What You Can Do
When visiting southern Florida, look for the Magnificent Frigatebird along the coast. The Ding Darling National Wildlife Refuge, on Sanibel Island, Florida, hosts a wildlife festival every second weekend in October.

Buy seafood products and take vacations that do not contribute to the destruction of the mangrove forests that the Magnificent Frigatebirds need for breeding. Shrimp farming and tourism are large contributors to the destruction of mangrove forests.

Respect the Magnificent Frigatebird's nesting colonies, especially in the Dry Tortugas, by not flying over them or approaching them by boat. 

Find out about actions you can take including Audubon programs and activities.
More Information
Learn more about this species and other birds through these resources.
Natural History References
Diamond, A. W., and E. A. Schreiber. 2002. Magnificent Frigatebird (Fregata magnificens). In The Birds of North America, No. 601 (A. Poole and F. Gill, Eds.). The Birds of North America, Inc., Philadelphia, PA.

Sibley, David Allen. The Sibley Guide to Birds. Alfred A. Knopf, New York. 2000.
Conservation Status References
Albin, Eleazar. A natural history of birds. 1731–38.

Diamond, A. W., and E. A. Schreiber. 2002. Magnificent Frigatebird (Fregata magnificens). In The Birds of North America, No. 601 (A. Poole and F. Gill, Eds.). The Birds of North America, Inc., Philadelphia, PA.

Doyle, Thomas W., Thomas C. Michot, Richard H. Day, and Christopher J. Wells. "Recent colonization of mangrove and frigatebird populations in the Dry Tortugas, Florida." Park Science 21:1 (Fall/Winter 2001).
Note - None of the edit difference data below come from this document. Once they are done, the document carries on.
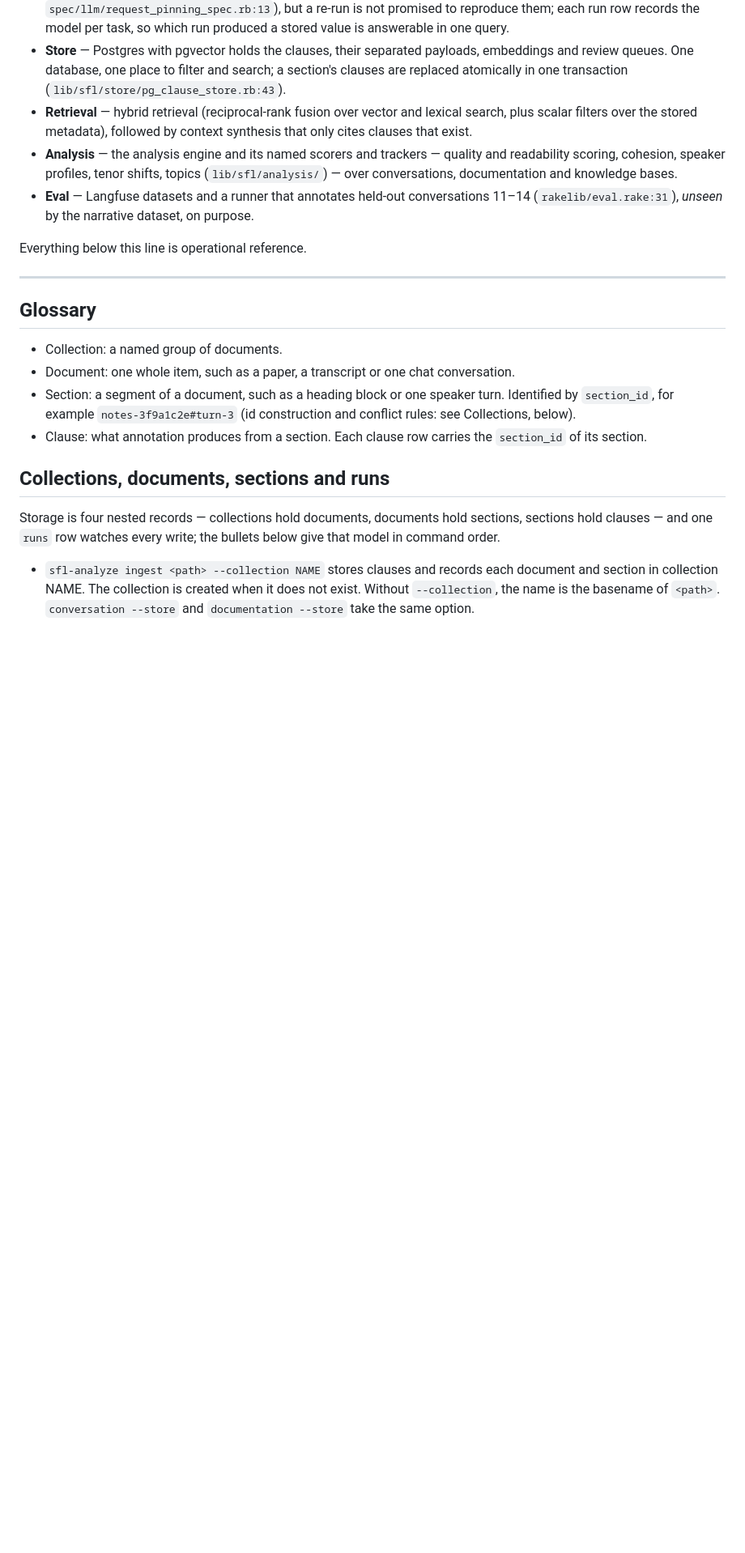
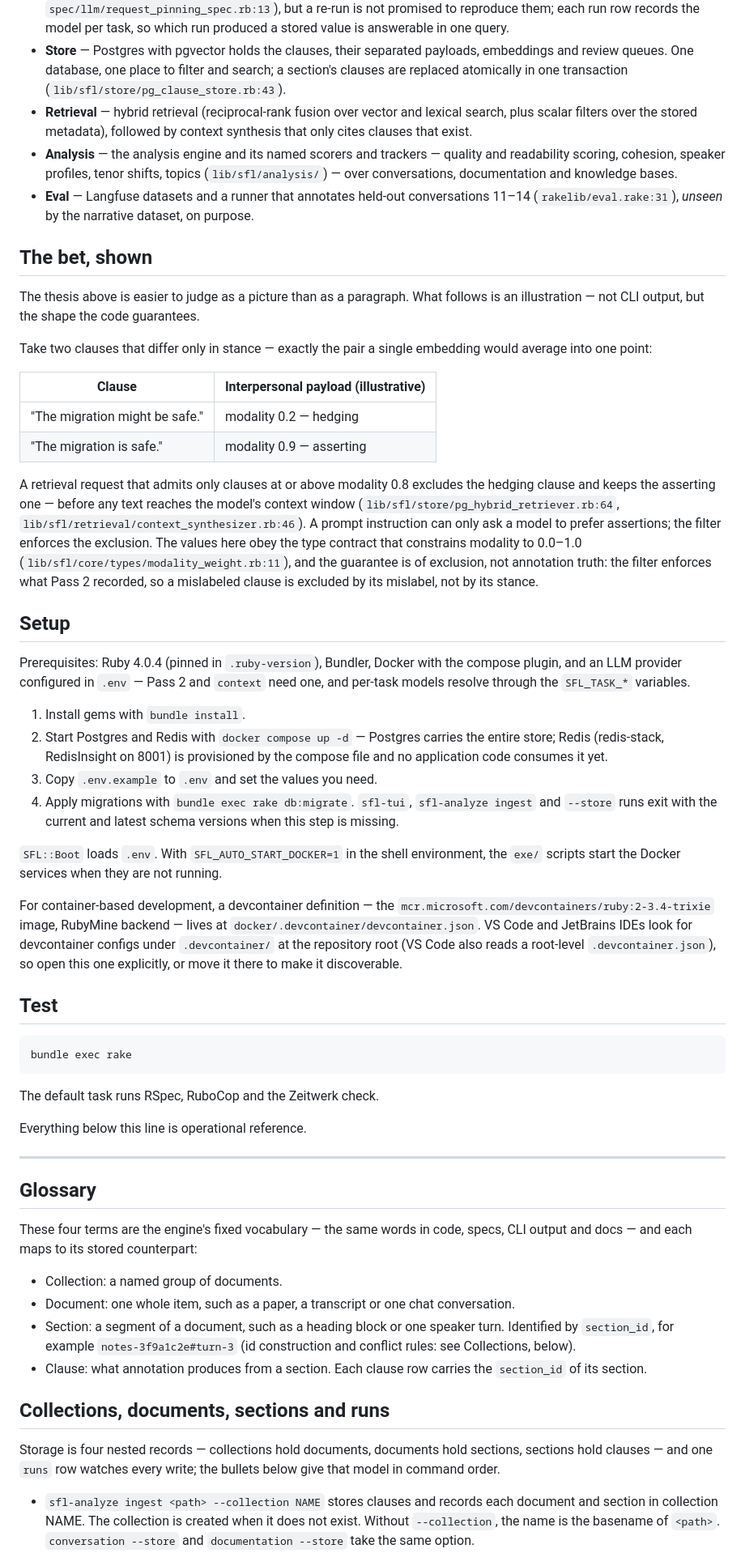
Before and after one commit to b08x/sfl-engine, a Markdown page: README.md, the part around one of its changes. Shown at 81% size. GitHub-like rendering; blank space fills up the shorter version.

````diff
--- a/README.md
+++ b/README.md
@@ -41,11 +51,47 @@ The engine compiles text into annotated clauses in two passes with a hard bounda
 - **Analysis** — the analysis engine and its named scorers and trackers — quality and readability scoring, cohesion, speaker profiles, tenor shifts, topics (`lib/sfl/analysis/`) — over conversations, documentation and knowledge bases.
 - **Eval** — Langfuse datasets and a runner that annotates held-out conversations 11–14 (`rakelib/eval.rake:31`), *unseen* by the narrative dataset, on purpose.
 
+## The bet, shown
+
+The thesis above is easier to judge as a picture than as a paragraph. What follows is an illustration — not CLI output, but the shape the code guarantees.
+
+Take two clauses that differ only in stance — exactly the pair a single embedding would average into one point:
+
+| Clause | Interpersonal payload (illustrative) |
+|---|---|
+| "The migration might be safe." | modality 0.2 — hedging |
+| "The migration is safe." | modality 0.9 — asserting |
+
+A retrieval request that admits only clauses at or above modality 0.8 excludes the hedging clause and keeps the asserting one — before any text reaches the model's context window (`lib/sfl/store/pg_hybrid_retriever.rb:64`, `lib/sfl/retrieval/context_synthesizer.rb:46`). A prompt instruction can only ask a model to prefer assertions; the filter enforces the exclusion. The values here obey the type contract that constrains modality to 0.0–1.0 (`lib/sfl/core/types/modality_weight.rb:11`), and the guarantee is of exclusion, not annotation truth: the filter enforces what Pass 2 recorded, so a mislabeled clause is excluded by its mislabel, not by its stance.
+
+## Setup
+
+Prerequisites: Ruby 4.0.4 (pinned in `.ruby-version`), Bundler, Docker with the compose plugin, and an LLM provider configured in `.env` — Pass 2 and `context` need one, and per-task models resolve through the `SFL_TASK_*` variables.
+
+1. Install gems with `bundle install`.
+2. Start Postgres and Redis with `docker compose up -d` — Postgres carries the entire store; Redis (redis-stack, RedisInsight on 8001) is provisioned by the compose file and no application code consumes it yet.
+3. Copy `.env.example` to `.env` and set the values you need.
+4. Apply migrations with `bundle exec rake db:migrate`. `sfl-tui`, `sfl-analyze ingest` and `--store` runs exit with the current and latest schema versions when this step is missing.
+
+`SFL::Boot` loads `.env`. With `SFL_AUTO_START_DOCKER=1` in the shell environment, the `exe/` scripts start the Docker services when they are not running.
+
+For container-based development, a devcontainer definition — the `mcr.microsoft.com/devcontainers/ruby:2-3.4-trixie` image, RubyMine backend — lives at `docker/.devcontainer/devcontainer.json`. VS Code and JetBrains IDEs look for devcontainer configs under `.devcontainer/` at the repository root (VS Code also reads a root-level `.devcontainer.json`), so open this one explicitly, or move it there to make it discoverable.
+
+## Test
+
+```
+bundle exec rake
+```
+
+The default task runs RSpec, RuboCop and the Zeitwerk check.
+
 Everything below this line is operational reference.
 
 ---
 
 ## Glossary
+
+These four terms are the engine's fixed vocabulary — the same words in code, specs, CLI output and docs — and each maps to its stored counterpart:
 
 - Collection: a named group of documents.
 - Document: one whole item, such as a paper, a transcript or one chat conversation.
````
Also changed, not shown: other parts of README.md (+60 -40 lines).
Sibley, David Allen. The Sibley Guide to Birds. Alfred A. Knopf, New York. 2000.

The Southeastern Waterbird Conservation Plan. Compiled by William C. Hunter, Walker Golder, Stefani Melvin, and Jennifer Wheeler. United States Fish and Wildlife Service. September, 2006. Accessed 7 May, 2007.